• Task details
From the records below, pull each line that has "still".

- - - -

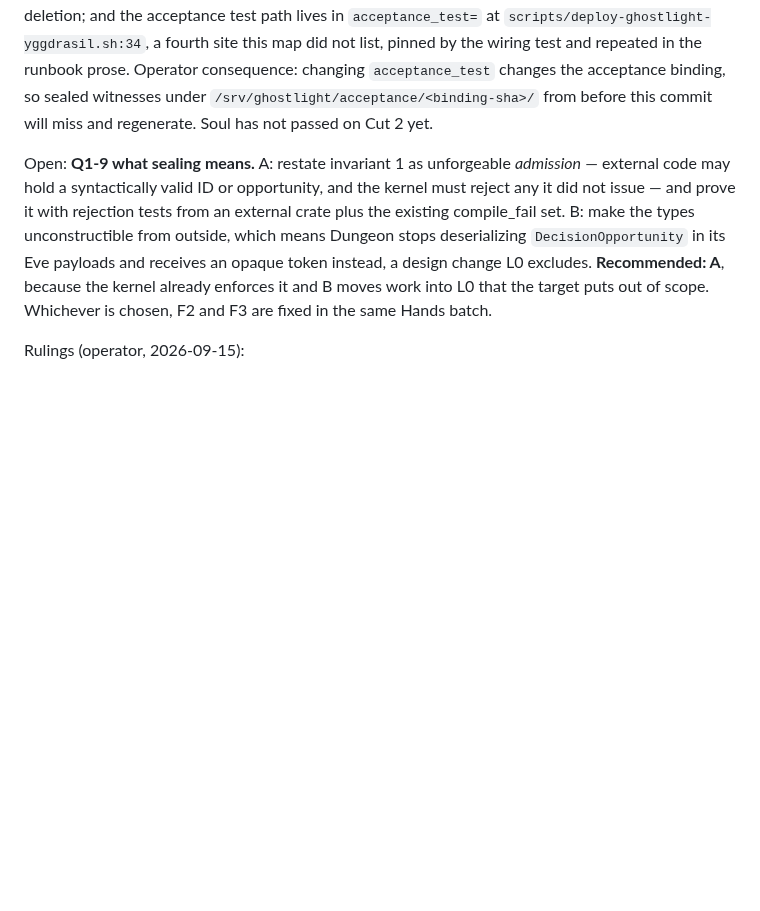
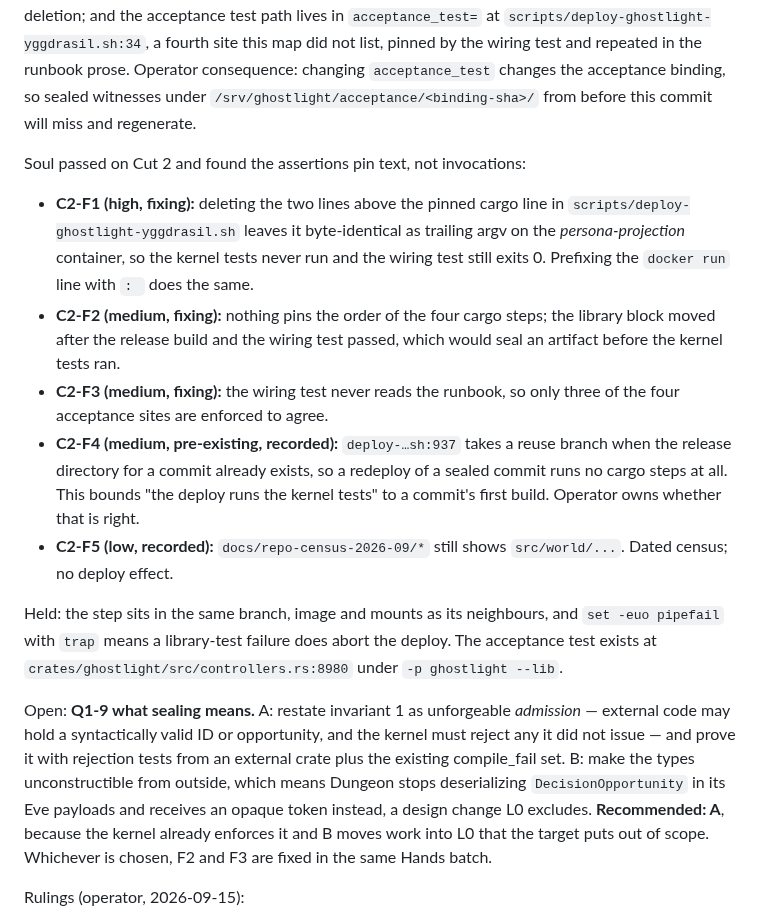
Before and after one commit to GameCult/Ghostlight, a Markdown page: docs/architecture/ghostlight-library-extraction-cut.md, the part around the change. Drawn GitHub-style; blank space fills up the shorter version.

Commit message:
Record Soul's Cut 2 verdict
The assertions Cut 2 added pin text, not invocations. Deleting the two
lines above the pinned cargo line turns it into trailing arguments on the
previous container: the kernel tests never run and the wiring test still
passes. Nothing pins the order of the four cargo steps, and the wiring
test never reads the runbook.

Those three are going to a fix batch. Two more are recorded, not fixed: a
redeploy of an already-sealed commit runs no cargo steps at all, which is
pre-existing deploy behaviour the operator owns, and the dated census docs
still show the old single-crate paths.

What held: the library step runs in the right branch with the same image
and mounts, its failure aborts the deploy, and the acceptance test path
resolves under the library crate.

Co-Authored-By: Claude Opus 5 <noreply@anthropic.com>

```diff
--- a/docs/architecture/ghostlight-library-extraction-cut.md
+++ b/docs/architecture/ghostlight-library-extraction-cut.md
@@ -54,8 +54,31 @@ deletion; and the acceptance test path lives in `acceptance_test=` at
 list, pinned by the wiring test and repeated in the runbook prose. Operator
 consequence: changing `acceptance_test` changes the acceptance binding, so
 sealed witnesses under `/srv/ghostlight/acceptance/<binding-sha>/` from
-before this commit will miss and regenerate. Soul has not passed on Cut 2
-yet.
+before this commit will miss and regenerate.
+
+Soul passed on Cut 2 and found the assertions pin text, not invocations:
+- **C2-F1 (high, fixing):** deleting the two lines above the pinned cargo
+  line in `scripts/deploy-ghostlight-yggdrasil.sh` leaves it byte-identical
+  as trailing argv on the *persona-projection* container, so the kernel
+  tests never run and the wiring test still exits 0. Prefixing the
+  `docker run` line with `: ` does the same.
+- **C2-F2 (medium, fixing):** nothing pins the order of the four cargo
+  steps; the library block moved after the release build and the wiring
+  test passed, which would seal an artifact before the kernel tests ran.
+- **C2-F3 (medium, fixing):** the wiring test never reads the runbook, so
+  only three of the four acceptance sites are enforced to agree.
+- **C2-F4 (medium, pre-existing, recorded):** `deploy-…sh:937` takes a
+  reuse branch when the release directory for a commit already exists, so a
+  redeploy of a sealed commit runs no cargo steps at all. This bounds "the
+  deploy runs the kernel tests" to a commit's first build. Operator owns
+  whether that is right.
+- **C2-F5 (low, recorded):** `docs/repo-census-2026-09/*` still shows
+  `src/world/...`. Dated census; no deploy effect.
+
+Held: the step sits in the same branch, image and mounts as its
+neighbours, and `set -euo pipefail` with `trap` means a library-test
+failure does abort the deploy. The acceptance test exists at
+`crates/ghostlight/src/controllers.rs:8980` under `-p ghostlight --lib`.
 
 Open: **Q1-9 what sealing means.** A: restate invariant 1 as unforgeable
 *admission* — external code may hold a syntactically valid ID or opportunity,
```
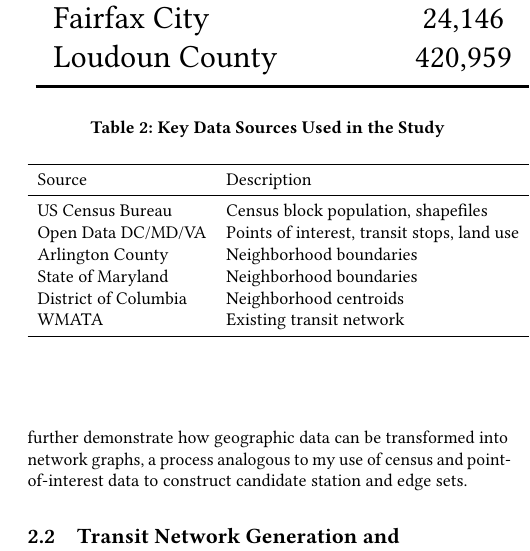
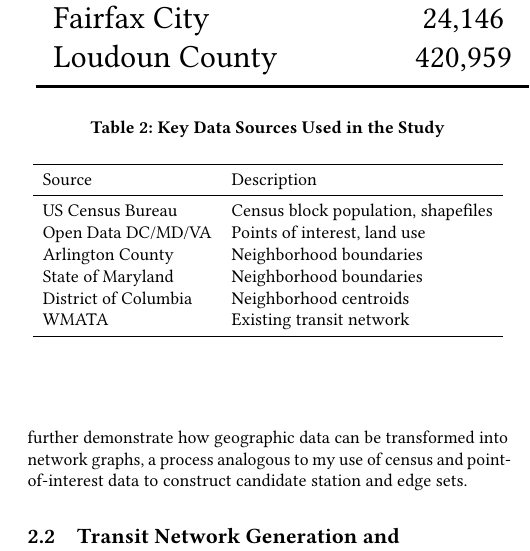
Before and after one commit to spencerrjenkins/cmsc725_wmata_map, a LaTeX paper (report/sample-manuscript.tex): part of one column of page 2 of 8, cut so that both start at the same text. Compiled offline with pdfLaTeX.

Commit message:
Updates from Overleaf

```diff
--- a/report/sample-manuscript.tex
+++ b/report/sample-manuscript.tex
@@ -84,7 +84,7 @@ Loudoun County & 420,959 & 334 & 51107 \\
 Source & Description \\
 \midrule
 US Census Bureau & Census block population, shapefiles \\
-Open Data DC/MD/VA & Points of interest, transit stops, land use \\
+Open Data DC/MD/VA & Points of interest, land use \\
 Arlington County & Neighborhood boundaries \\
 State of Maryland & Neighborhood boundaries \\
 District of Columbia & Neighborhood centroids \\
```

- - - -

• Written response
previous container: the kernel tests never run and the wiring test still
still show the old single-crate paths.
+  tests never run and the wiring test still exits 0. Prefixing the
+- **C2-F5 (low, recorded):** `docs/repo-census-2026-09/*` still shows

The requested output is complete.